Vote counting has now begun in Zambia with a partial internet restriction following the successful staging of the southern African nation’s presidential, parliamentary and council general elections.
After 12 hours of voting which started yesterday 12th/08/2021, polling stations started closing at 6 pm (1600 GMT.
President Edgar Lungu deployed more troops in parts of the country to quell election violence in the tightly contested polls pitting him against long-time rival Hakainde Hichilema.
According to Lungu, election-day violence had killed two people — including the chairman of his party in North-Western province.
In a statement, he said he had directed the army commander “to quickly re-enforce security in North-Western, some parts of Western and Southern provinces where this unprecedented violence is taking place”.
“I will not take kindly to these evil schemes,” he vowed. “How can you talk about free and fair elections when our opponents have taken this election as war?” he said.
The troop deployment was just a “distraction”, opposition United Party for National Development spokesman Anthony Bwalya told AFP.
Sixteen candidates were vying for the top job, but the frontrunners are Lungu, 64, and business tycoon Hichilema, who are facing off at the polls for the third time and who between the two of them garnered almost 98 percent of the votes in the 2016 election.
It should be noted that this is Hichilema’s sixth attempt at eyeing the presidential seat.
“We are confident that we will carry the day,” he said after voting at a secondary school in a leafy suburb of Lusaka. “People want change — you can see it in their faces,” he told reporters.
Zambia’s next leader “must be determined by the… voters, not the people who count the votes”. Hichilema said
“Social media and messaging platforms including Twitter, Facebook, Instagram and Messenger are now restricted,” said global observatory NetBlocks as it was partially shut down in the capital Lusaka.

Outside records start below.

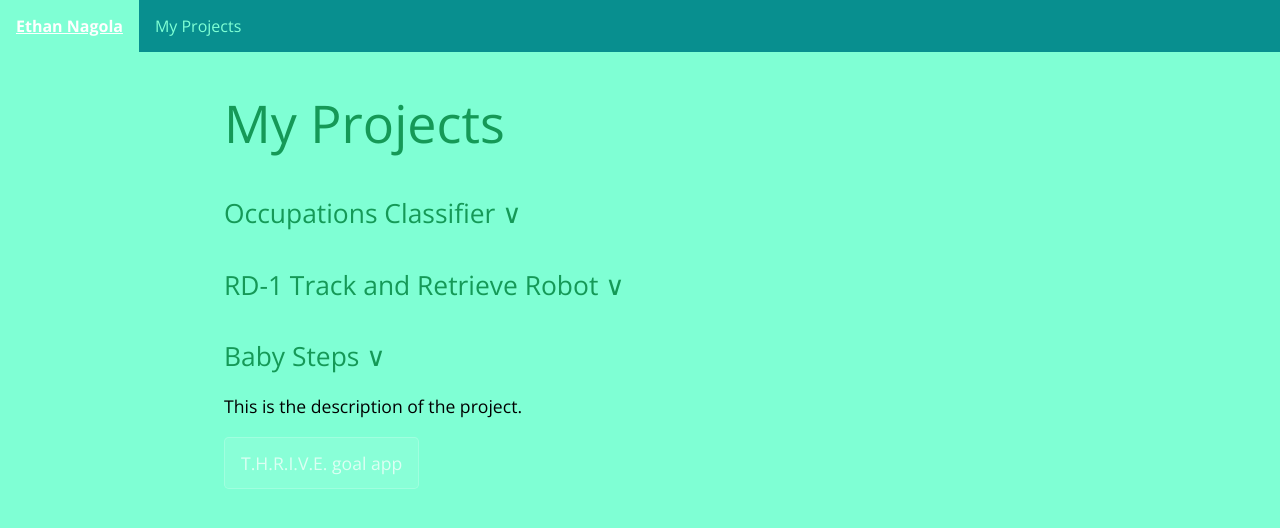
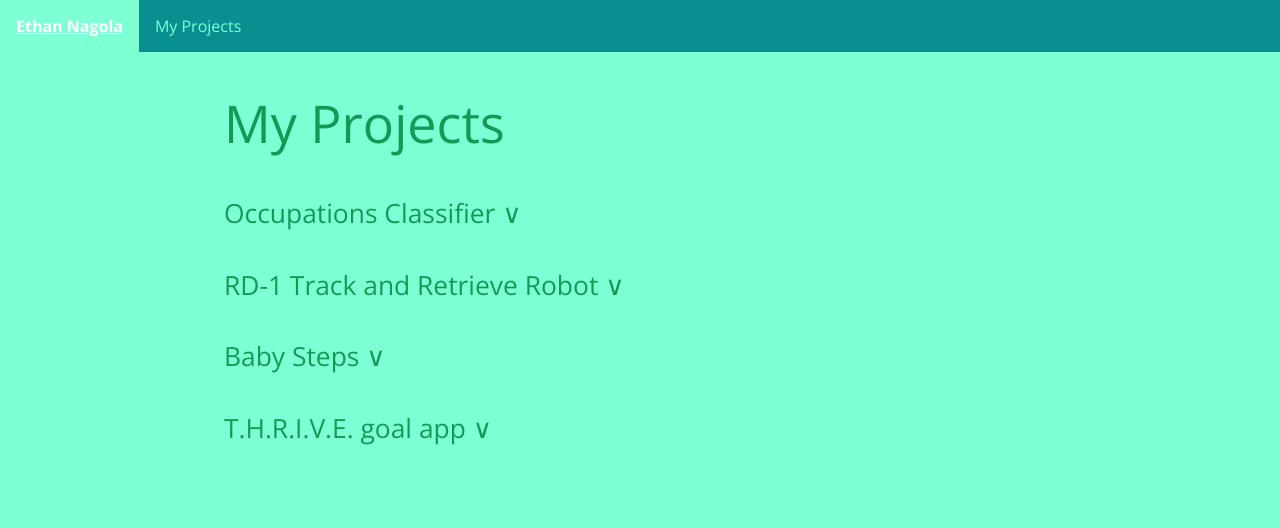
Before and after one commit to enagola/web, a Jekyll site: the page built from docs/projects.md, in a window 1280 px wide. Shown: the top 528 px of the page. Built offline with Jekyll 4.4.1, drawn with Linux system fonts in a browser that asks for light colours.

Commit message:
Update projects.md

```diff
--- a/docs/projects.md
+++ b/docs/projects.md
@@ -17,7 +17,7 @@ pageheader: page-header-about
           <h2 onclick="toggleText3()">Baby Steps &#9; &or;</h2>
           <div type="hidden" id='demo3' style='display: none;'><p>This is the description of the project.</p> <a href="https://www.youtube.com/watch?v=W8iOpEHBDII&ab_channel=EthanNagola" class="btn">Baby Steps</a></div>
 
-          <h2 onclick="toggleText4()" style='display: none;'>T.H.R.I.V.E. goal app &#9; &or;</h2>
-          <div type="hidden" id='demo4'><p>This is the description of the project.</p> <a href="https://youtu.be/BbzbG_M_1v0?t=199" class="btn">T.H.R.I.V.E. goal app</a></div>
+          <h2 onclick="toggleText4()">T.H.R.I.V.E. goal app &#9; &or;</h2>
+          <div type="hidden" id='demo4' style='display: none;'><p>This is the description of the project.</p> <a href="https://youtu.be/BbzbG_M_1v0?t=199" class="btn">T.H.R.I.V.E. goal app</a></div>
 
 </div>
```
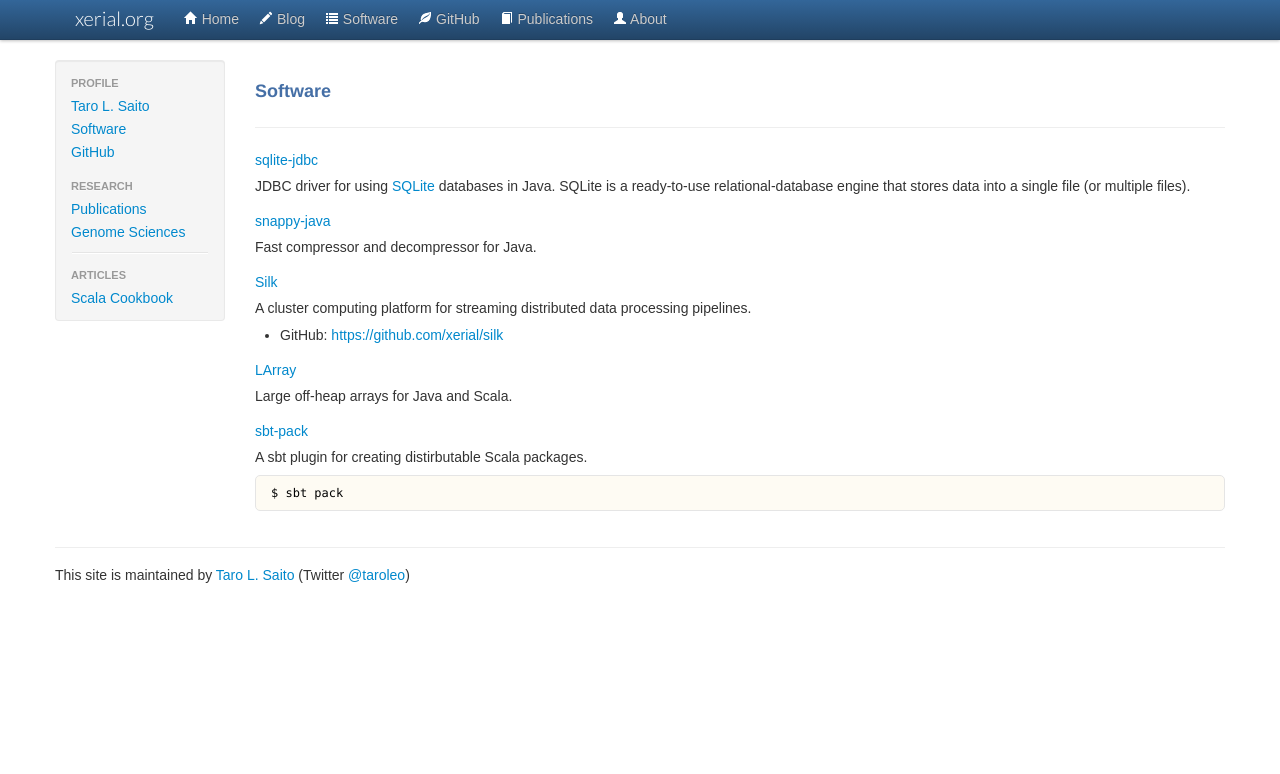
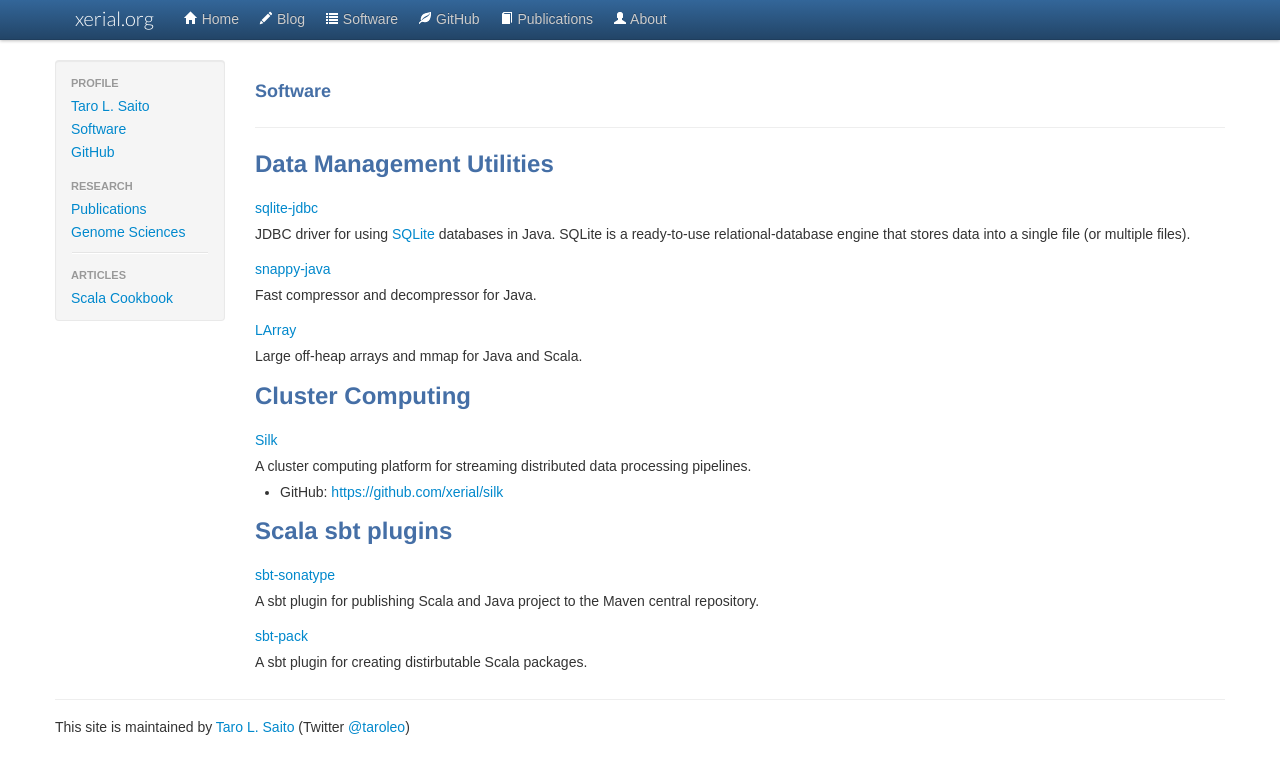
Before and after one commit to xerial/xerial.github.com, a Jekyll site: the page built from software.md, in a window 1280 px wide. Shown: the top 774 px of the page. Built offline with Jekyll 4.4.1, drawn with Linux system fonts in a browser that asks for light colours; Markdown is read by kramdown in place of the engine named in the settings.

Commit message:
update software list

```diff
--- a/software.md
+++ b/software.md
@@ -3,6 +3,8 @@ layout: page
 title: Software
 category : software
 ---
+
+## Data Management Utilities
 
 ### [sqlite-jdbc](https://bitbucket.org/xerial/sqlite-jdbc)
 JDBC driver for using [SQLite](http://sqlite.org) databases in Java. SQLite is a ready-to-use relational-database engine that stores data into a single file (or multiple files).
@@ -10,16 +12,20 @@ JDBC driver for using [SQLite](http://sqlite.org) databases in Java. SQLite is a
 ### [snappy-java](https://github.com/xerial/snappy-java)
 Fast compressor and decompressor for Java.
 
+### [LArray](https://github.com/xerial/larray)
+Large off-heap arrays and mmap for Java and Scala.
+
+## Cluster Computing
+
 ### [Silk](http://xerial.org/silk)
 A cluster computing platform for streaming distributed data processing pipelines.
 
 * GitHub: <https://github.com/xerial/silk>
 
-### [LArray](https://github.com/xerial/larray)
-Large off-heap arrays for Java and Scala.
+## Scala sbt plugins
+
+### [sbt-sonatype](https://github.com/xerial/sbt-sonatype)
+A sbt plugin for publishing Scala and Java project to the Maven central repository.
 
 ### [sbt-pack](https://github.com/xerial/sbt-pack)
 A sbt plugin for creating distirbutable Scala packages.
-
-
-    $ sbt pack
```
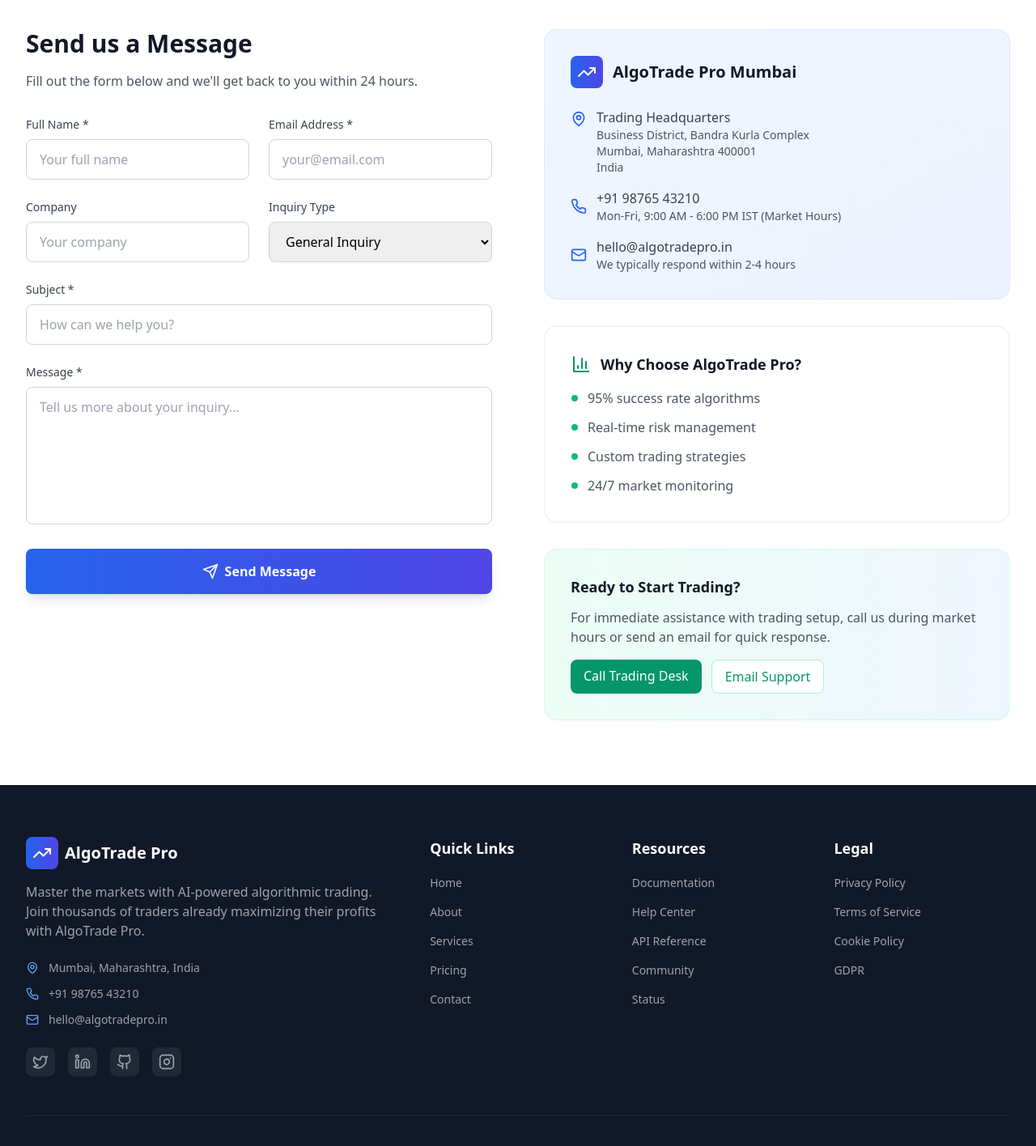
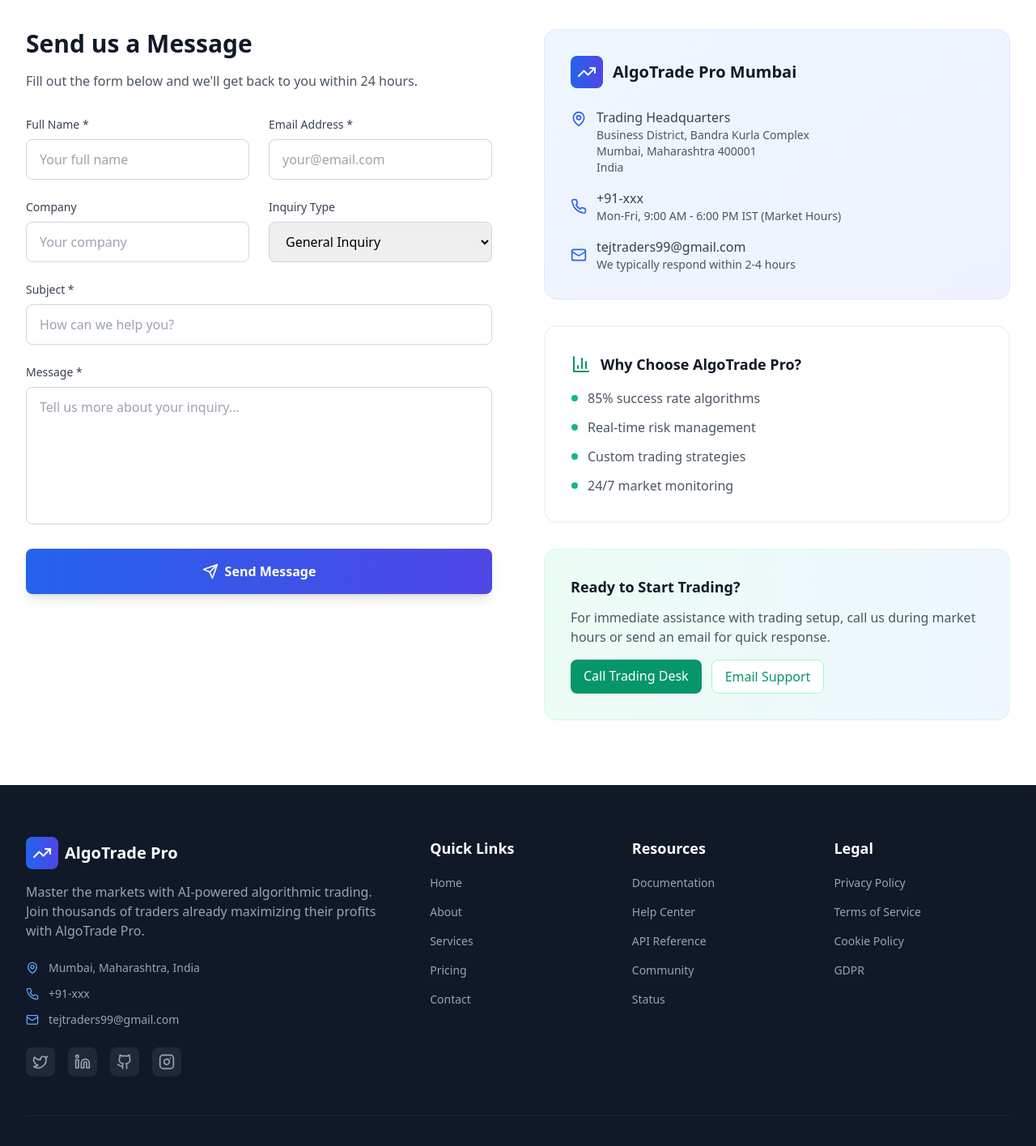
Before and after one commit to Smitayadav01/Info-Trade-website, a React (Vite) app: page /contact in a window 1280 px wide. Shown: the part 831-2247 px from the top of the page at 81% size. Built offline with nearby package versions, Linux system fonts and the light colour scheme.

Commit message:
upadted details

```diff
--- a/src/components/Footer.tsx
+++ b/src/components/Footer.tsx
@@ -58,11 +58,11 @@ const Footer = () => {
               </div>
               <div className="flex items-center space-x-3">
                 <Phone className="h-4 w-4 text-blue-400 flex-shrink-0" />
-                <span className="text-gray-400 text-sm">+91 98765 43210</span>
+                <span className="text-gray-400 text-sm">+91-xxx</span>
               </div>
               <div className="flex items-center space-x-3">
                 <Mail className="h-4 w-4 text-blue-400 flex-shrink-0" />
-                <span className="text-gray-400 text-sm">hello@algotradepro.in</span>
+                <span className="text-gray-400 text-sm">tejtraders99@gmail.com</span>
               </div>
             </div>
 
--- a/src/pages/Contact.tsx
+++ b/src/pages/Contact.tsx
@@ -81,13 +81,13 @@ const Contact = () => {
     {
       icon: <Mail className="h-6 w-6" />,
       title: "Email Us",
-      details: "hello@algotradepro.in",
+      details: "tejtraders@gmail.com",
       description: "Send us an email anytime"
     },
     {
       icon: <Phone className="h-6 w-6" />,
       title: "Call Us",
-      details: "+91 98765 43210",
+      details: "+91-xxx",
       description: "Mon-Fri from 9am to 6pm"
     },
     {
@@ -323,7 +323,7 @@ const Contact = () => {
                   <div className="flex items-center space-x-3">
                     <Phone className="h-5 w-5 text-blue-600 flex-shrink-0" />
                     <div>
-                      <p className="font-medium">+91 98765 43210</p>
+                      <p className="font-medium">+91-xxx</p>
                       <p className="text-sm text-gray-600">Mon-Fri, 9:00 AM - 6:00 PM IST (Market Hours)</p>
                     </div>
                   </div>
@@ -331,7 +331,7 @@ const Contact = () => {
                   <div className="flex items-center space-x-3">
                     <Mail className="h-5 w-5 text-blue-600 flex-shrink-0" />
                     <div>
-                      <p className="font-medium">hello@algotradepro.in</p>
+                      <p className="font-medium">tejtraders99@gmail.com</p>
                       <p className="text-sm text-gray-600">We typically respond within 2-4 hours</p>
                     </div>
                   </div>
@@ -346,7 +346,7 @@ const Contact = () => {
                 <ul className="space-y-3 text-gray-600">
                   <li className="flex items-center">
                     <div className="w-2 h-2 bg-emerald-500 rounded-full mr-3"></div>
-                    95% success rate algorithms
+                    85% success rate algorithms
                   </li>
                   <li className="flex items-center">
                     <div className="w-2 h-2 bg-emerald-500 rounded-full mr-3"></div>
```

Student Edward Musayani, 26, who had been queueing for four hours to vote in Chawama Township, said he checked his phone in the early afternoon and found that WhatsApp and Facebook had been switched off.
“That’s quite unfortunate in a democratic dispensation like ours. People should have access to information to make informed decisions,” he said.
The government had threatened to cut off internet access if people peddled “falsehoods that could destabilize” the election.
After voting earlier Lungu exuded confidence that he would retain the job he has held for the past six years in the copper-rich southern African country.
“We are winning,… I wouldn’t have been in the race if we were not winning,” Lungu said after
The official announcing of the results is expected by Sunday and the winning candidate must acquire more than 50 percent of votes to avoid a second-round runoff.